(Edit tracking data)

•••

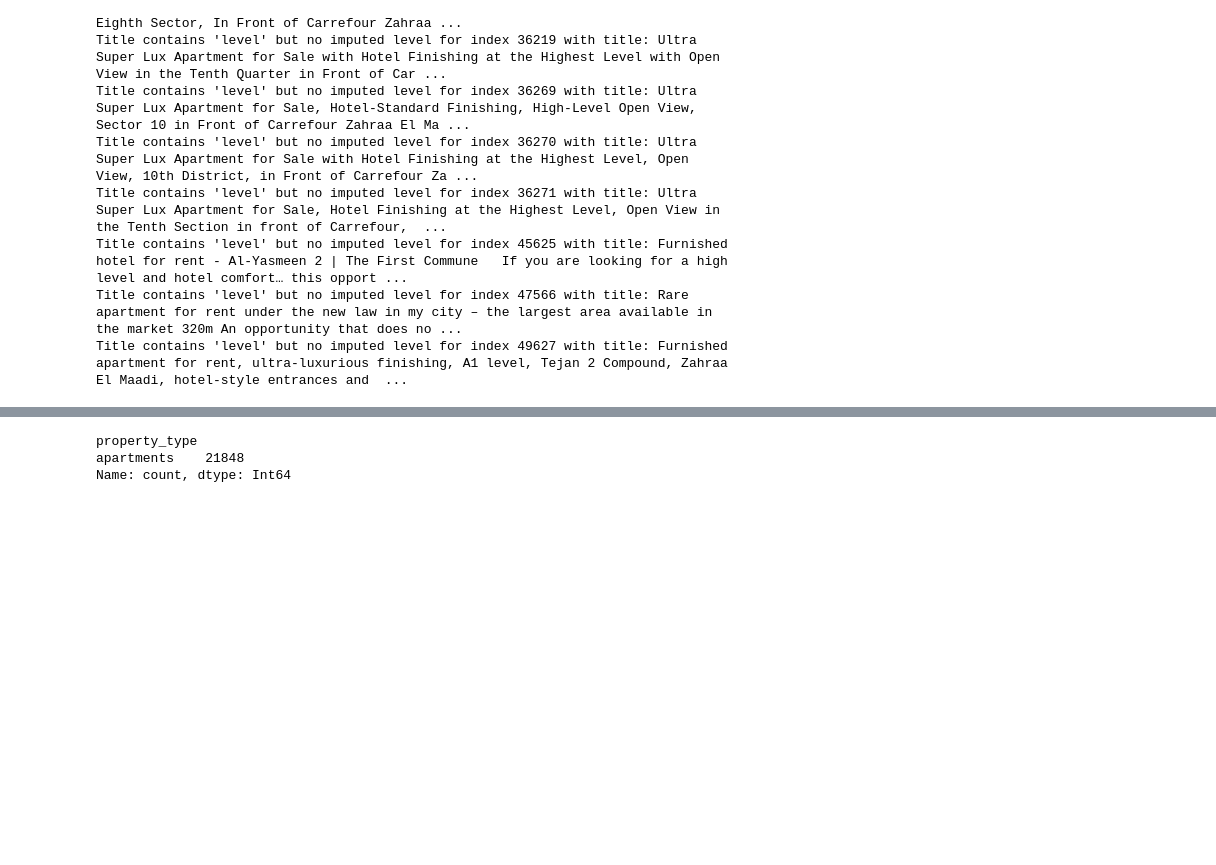
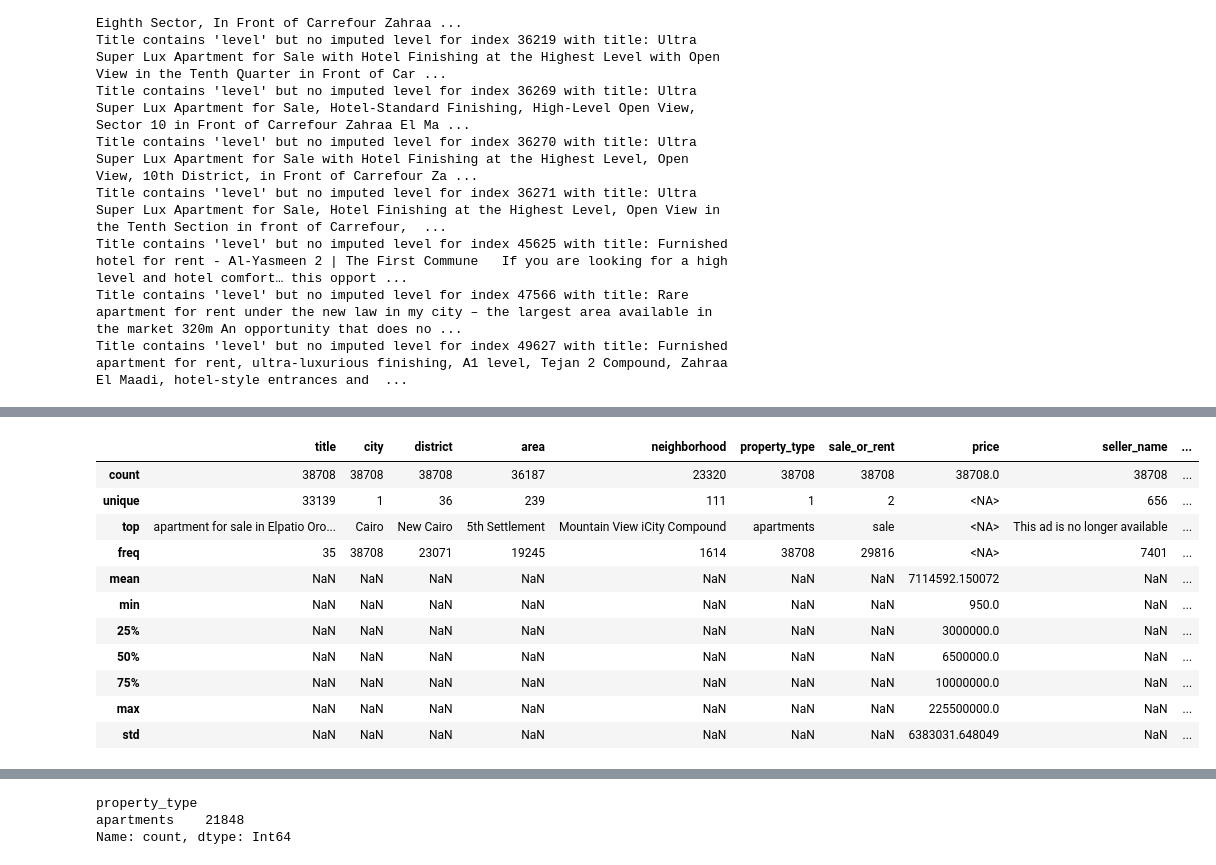
Before and after one commit to MarwanAshrafMakhlouf/cairo_real_state_intelligence_platform, a Jupyter notebook: notebooks/data_cleaner.ipynb, the cells around one changed output, grey strips where cells are left out. Cells and saved outputs as stored; diff of their text form; code cells hidden in the pictures; blank space fills up the shorter version.

```diff
--- a/notebooks/data_cleaner.ipynb
+++ b/notebooks/data_cleaner.ipynb
@@ -424,4 +278,4 @@ Name: count, dtype: Int64
 # %%
-titles_has_level = df[df['title'].str.contains('floor', case=False, na=False) & df['level'].isnull()]
-titles_has_level.info()
+titles_has_floor = df[df['title'].str.contains('floor', case=False, na=False) & df['level'].isnull() ]
+titles_has_floor['title'].info()
 # %% [output]
@@ -452,12 +297,13 @@ titles_has_level.head(3)
 # %%
 import re
 list_of_levels = []
-for title_has_level in titles_has_level['title']:
+for title_has_level in titles_has_floor['title']:
     pattern = r'(\w+\s+floor\s+\w+)'
     match = re.search(pattern, title_has_level, re.IGNORECASE)
     if match:
         list_of_levels.append(match.group(1))
         # print(match.group(1))
     else:
-        print(f"No match found in title: {title_has_level}")
+        continue
+
 print(len(list_of_levels))
@@ -535,7 +363,7 @@ memory usage: 698.5 KB
 # %%
 list_of_levels = []
 list_of_not_caputred = []
-for row in titles_has_level.iterrows():
+for row in titles_has_floor.iterrows():
     x = row[1]['title']
     match = extract_floor_info(x)
 
@@ -626,10 +425,6 @@ def impute_level(row):
         if row['property_type'] == 'apartments':
             if row['property_subtype'] == 'Penthouse':
                 return 'top floor'
-            if row['private garden'] == True:
-                return 'ground floor'
-            if row['property_subtype'] == 'Duplex' and row['private garden'] == True:
-                return 'ground + 1'
             if row['property_subtype'] == 'Roof':
                 return 'roof'
 
@@ -798,3 +542,18 @@ memory usage: 5.3 MB
+# %%
+null_imputed_level.describe(include='all')
+# %% [output]
+|  | title | city | district | area | neighborhood | property_type | sale_or_rent | price | seller_name | ... |
+| count | 38708 | 38708 | 38708 | 36187 | 23320 | 38708 | 38708 | 38708.0 | 38708 | ... |
+| unique | 33139 | 1 | 36 | 239 | 111 | 1 | 2 | <NA> | 656 | ... |
+| top | apartment for sale in Elpatio Oro... | Cairo | New Cairo | 5th Settlement | Mountain View iCity Compound | apartments | sale | <NA> | This ad is no longer available | ... |
+| freq | 35 | 38708 | 23071 | 19245 | 1614 | 38708 | 29816 | <NA> | 7401 | ... |
+| mean | NaN | NaN | NaN | NaN | NaN | NaN | NaN | 7114592.150072 | NaN | ... |
+| min | NaN | NaN | NaN | NaN | NaN | NaN | NaN | 950.0 | NaN | ... |
+| 25% | NaN | NaN | NaN | NaN | NaN | NaN | NaN | 3000000.0 | NaN | ... |
+| 50% | NaN | NaN | NaN | NaN | NaN | NaN | NaN | 6500000.0 | NaN | ... |
+| 75% | NaN | NaN | NaN | NaN | NaN | NaN | NaN | 10000000.0 | NaN | ... |
+| max | NaN | NaN | NaN | NaN | NaN | NaN | NaN | 225500000.0 | NaN | ... |
+| std | NaN | NaN | NaN | NaN | NaN | NaN | NaN | 6383031.648049 | NaN | ... |
 # %%
 null_imputed_level['property_type'].value_counts()
 # %% [output]
```
Also changed, not shown: parts of 93 cells of this notebook, 3 other files.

•••

Check every line above for the word "output" and copy those that have it.

Before and after one commit to MarwanAshrafMakhlouf/cairo_real_state_intelligence_platform, a Jupyter notebook: notebooks/data_cleaner.ipynb, the cells around one changed output, grey strips where cells are left out. Cells and saved outputs as stored; diff of their text form; code cells hidden in the pictures; blank space fills up the shorter version.
 # %% [output]
+# %% [output]
 # %% [output]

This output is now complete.